The Extracorporeal Treatments in Poisoning Workgroup recommends extracorporeal treatment in severe lithium poisoning.
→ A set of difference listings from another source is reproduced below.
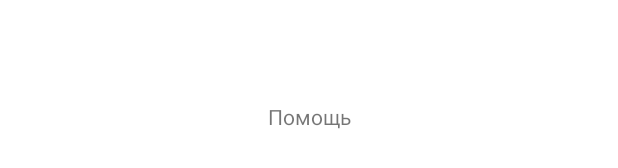
After one commit to Aristman/Filmoteca, an Android app: the layout fragment_help.xml on its own in the app's theme, with its tools: preview values and no code run, on a phone screen of 412 x 824 dp. The commit adds this screen. Shown: the part 501-669 px from the top of the screen. Run offline under Robolectric (Android 15) with nearby library versions, the phone set to English and light mode, and no system bars.

Commit message:
Добавлен фрагмент HelpFragment.kt

```diff
--- /dev/null
+++ b/app/src/main/res/layout/fragment_help.xml
@@ -0,0 +1,14 @@
+<?xml version="1.0" encoding="utf-8"?>
+<FrameLayout xmlns:android="http://schemas.android.com/apk/res/android"
+    xmlns:tools="http://schemas.android.com/tools"
+    android:layout_width="match_parent"
+    android:layout_height="match_parent"
+    tools:context=".ui.help.HelpFragment">
+
+    <TextView
+        android:gravity="center"
+        android:layout_width="match_parent"
+        android:layout_height="match_parent"
+        android:text="@string/help" />
+
+</FrameLayout>
--- a/app/src/main/res/navigation/main_nav_graph.xml
+++ b/app/src/main/res/navigation/main_nav_graph.xml
@@ -9,4 +9,9 @@
         android:name="ru.marslab.filmoteca.ui.login.LoginFragment"
         android:label="fragment_login"
         tools:layout="@layout/fragment_login" />
+    <fragment
+        android:id="@+id/aboutFragment"
+        android:name="ru.marslab.filmoteca.ui.about.AboutFragment"
+        android:label="fragment_about"
+        tools:layout="@layout/fragment_about" />
 </navigation>
```
Also changed, not shown: app/src/main/java/ru/marslab/filmoteca/ui/help/HelpFragment.kt (added, +33 -0 lines).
The group recommends performing extracorporeal treatment in patients with the following [17] :

  • Impaired kidney function and lithium levels > 4.0 mEq/L
  • Decreased consciousness, seizures, or life-threatening dysrhythmias, regardless of lithium levels
  • Levels are > 5.0 mEq/L, significant confusion is noted, or the expected time to reduce levels to < 1.0 mEq/L is more than 36 hours

Extracorporeal treatment should be continued until clinical improvement is seen or levels fall to < 1.0 mEq/L. If levels are not readily measurable, extracorporeal treatments should be continued for a minimum of 6 hours.

Because postdialysis rebound elevations in lithium levels have been documented, continuous venovenous hemofiltration (CVVH) has been advocated. [18, 19]

Patients who are already on peritoneal dialysis should continue with it while awaiting hemodialysis or CVVH.

Hospitalization and discharge

Indications for hospital admission are as follows:

  • Admit patients with significant signs or symptoms of toxicity, regardless of serum lithium levels
  • Admit patients on long-term lithium therapy who have serum lithium levels higher than 2 mEq/L
  • Admit patients with signs of severe neurotoxicity pending hemodialysis to an intensive care unit (ICU)

Transfer may be indicated if hemodialysis facilities are not available locally.

Discharge planning varies, depending on whether the overdose was unintentional or intentional. In unintentional overdose, asymptomatic patients and patients with serum lithium concentrations in the therapeutic range and minor toxicity may be discharged with scheduled follow-up in 1-2 days. In intentional overdose, coordinate care with mental health care providers before discharging the patient from the hospital.



Consider the following consults:

  • Poison control center and a medical toxicologist regarding appropriate treatment
  • Renal service, for hemodialysis in severe intoxications
  • Psychiatric service, for patients with intentional overdose